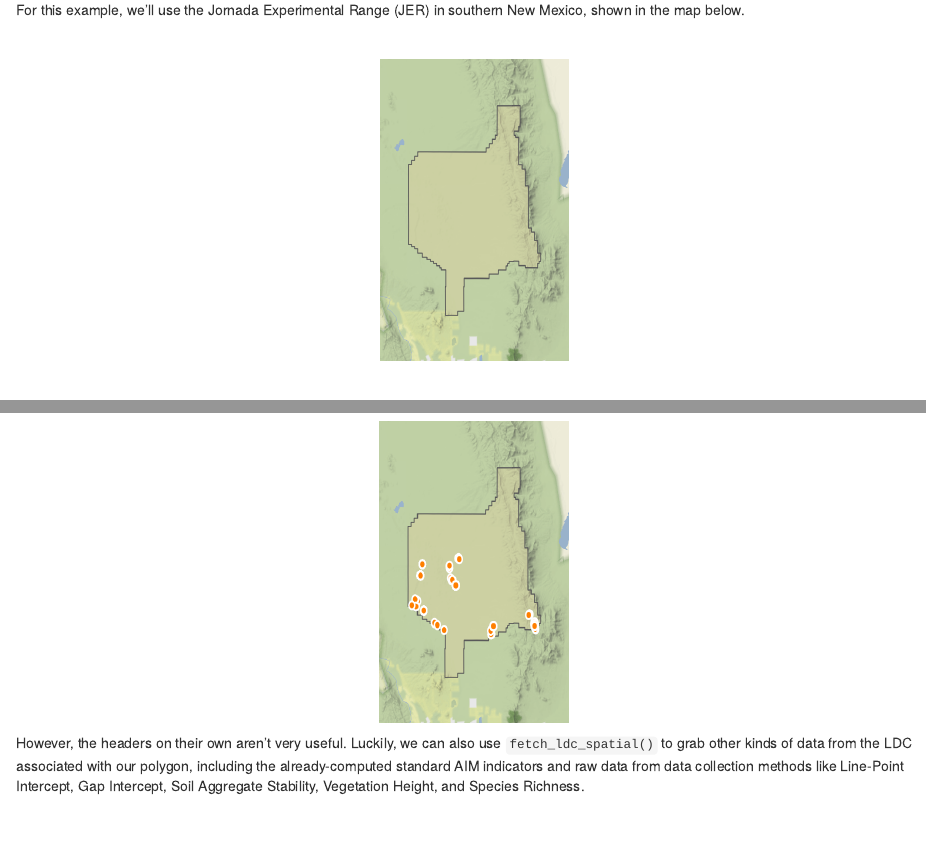
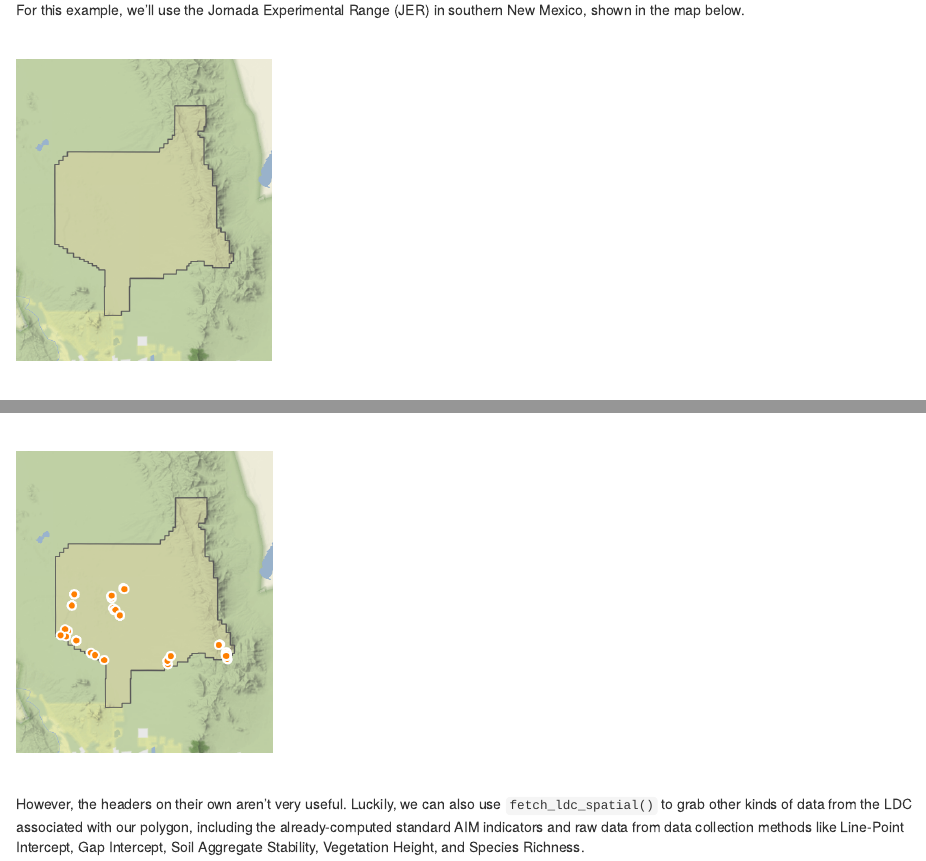
Before and after one commit to Landscape-Data-Commons/RinRangelands, an R Markdown document (Part2/Part2_trex_terradactly_demos.Rmd): the page in a window 1100 px wide, from 1030 px down, and a second part further down, joined at a grey line. Rendered offline with R 4.5, knitr and Pandoc, with nearby package versions; some code elsewhere in the file could not run offline.

Commit message:
Change map insertion approach

````diff
--- a/Part2/Part2_trex_terradactly_demos.Rmd
+++ b/Part2/Part2_trex_terradactly_demos.Rmd
@@ -47,9 +47,7 @@ For this example, we'll use the Jornada Experimental Range (JER) in southern New
 
 <br>
 
-```{r map_basic, out.height='300px', fig.align='center', echo=FALSE, message=FALSE, warning=FALSE}
-knitr::include_graphics(path = "images/jer_map_20240126.png")
-```
+<img src="images/jer_map_20240126.png" height="300" align="centered"/>
 
 <br>
 
@@ -88,5 +86,3 @@ jer_points <-  sf::st_as_sf(x = jer_headers,
                                        "Latitude_NAD83"),
                             crs = 4269)
 ```
-```{r map_points, out.height='300px', fig.align='center', echo=FALSE, message=FALSE, warning=FALSE}
-knitr::include_graphics(path = "images/jer_with_ldc_points_map_20240126.png")
````
Also changed, not shown: Part2/Part2_trex_terradactly_demos.Rmd (6 more changed lines).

> Exercise instructions: All entries should be given again exactly, except that pictures are to be excluded.

> Output of the task:
Before and after one commit to Landscape-Data-Commons/RinRangelands, an R Markdown document (Part2/Part2_trex_terradactly_demos.Rmd): the page in a window 1100 px wide, from 1030 px down, and a second part further down, joined at a grey line. Rendered offline with R 4.5, knitr and Pandoc, with nearby package versions; some code elsewhere in the file could not run offline.

Commit message:
Change map insertion approach

````diff
--- a/Part2/Part2_trex_terradactly_demos.Rmd
+++ b/Part2/Part2_trex_terradactly_demos.Rmd
@@ -47,9 +47,7 @@ For this example, we'll use the Jornada Experimental Range (JER) in southern New
 
 <br>
 
-```{r map_basic, out.height='300px', fig.align='center', echo=FALSE, message=FALSE, warning=FALSE}
-knitr::include_graphics(path = "images/jer_map_20240126.png")
-```
+<img src="images/jer_map_20240126.png" height="300" align="centered"/>
 
 <br>
 
@@ -88,5 +86,3 @@ jer_points <-  sf::st_as_sf(x = jer_headers,
                                        "Latitude_NAD83"),
                             crs = 4269)
 ```
-```{r map_points, out.height='300px', fig.align='center', echo=FALSE, message=FALSE, warning=FALSE}
-knitr::include_graphics(path = "images/jer_with_ldc_points_map_20240126.png")
````
Also changed, not shown: Part2/Part2_trex_terradactly_demos.Rmd (6 more changed lines).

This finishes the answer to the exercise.